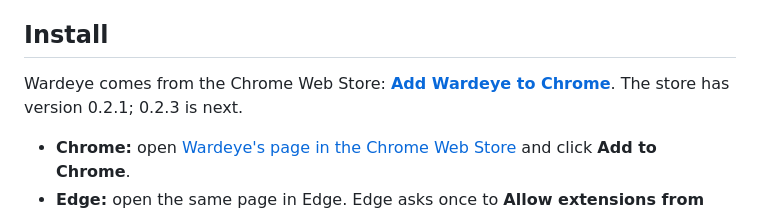
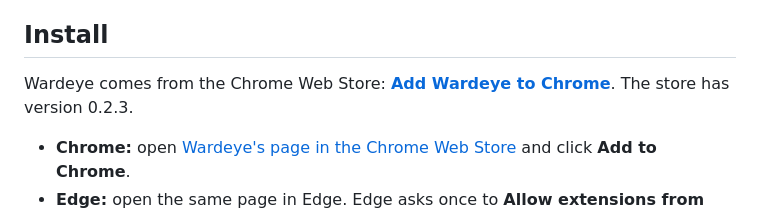
Before and after one commit to effe-exe/Wardeye, a Markdown page: README.md, the part around the change. Drawn GitHub-style.

Commit message:
docs: the store has 0.2.3
Co-Authored-By: Claude Sonnet 5.5 <noreply@anthropic.com>
Claude-Session: https://claude.ai/code/session_01JD1TLkprnhRyyCy6Rt6dof

```diff
--- a/README.md
+++ b/README.md
@@ -21,7 +21,7 @@ It is made by Federico Vietti, who also makes [Gradeon](https://gradeon.ai), the
 
 ## Install
 
-Wardeye comes from the Chrome Web Store: **[Add Wardeye to Chrome](https://chromewebstore.google.com/detail/wardeye/hjglackjofehdfecoeehbdmbobafbjhn)**. The store has version 0.2.1; 0.2.3 is next.
+Wardeye comes from the Chrome Web Store: **[Add Wardeye to Chrome](https://chromewebstore.google.com/detail/wardeye/hjglackjofehdfecoeehbdmbobafbjhn)**. The store has version 0.2.3.
 
 - **Chrome:** open [Wardeye's page in the Chrome Web Store](https://chromewebstore.google.com/detail/wardeye/hjglackjofehdfecoeehbdmbobafbjhn) and click **Add to Chrome**.
 - **Edge:** open the same page in Edge. Edge asks once to **Allow extensions from other stores**; allow it, then click **Get**.
```
Also changed, not shown: docs/releasing.md (+1 -1 lines).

## Task directions
Retype the listing exactly. Leave out its pictures.

## Solution to this task
Before and after one commit to effe-exe/Wardeye, a Markdown page: README.md, the part around the change. Drawn GitHub-style.

Commit message:
docs: the store has 0.2.3
Co-Authored-By: Claude Sonnet 5.5 <noreply@anthropic.com>
Claude-Session: https://claude.ai/code/session_01JD1TLkprnhRyyCy6Rt6dof

```diff
--- a/README.md
+++ b/README.md
@@ -21,7 +21,7 @@ It is made by Federico Vietti, who also makes [Gradeon](https://gradeon.ai), the
 
 ## Install
 
-Wardeye comes from the Chrome Web Store: **[Add Wardeye to Chrome](https://chromewebstore.google.com/detail/wardeye/hjglackjofehdfecoeehbdmbobafbjhn)**. The store has version 0.2.1; 0.2.3 is next.
+Wardeye comes from the Chrome Web Store: **[Add Wardeye to Chrome](https://chromewebstore.google.com/detail/wardeye/hjglackjofehdfecoeehbdmbobafbjhn)**. The store has version 0.2.3.
 
 - **Chrome:** open [Wardeye's page in the Chrome Web Store](https://chromewebstore.google.com/detail/wardeye/hjglackjofehdfecoeehbdmbobafbjhn) and click **Add to Chrome**.
 - **Edge:** open the same page in Edge. Edge asks once to **Allow extensions from other stores**; allow it, then click **Get**.
```
Also changed, not shown: docs/releasing.md (+1 -1 lines).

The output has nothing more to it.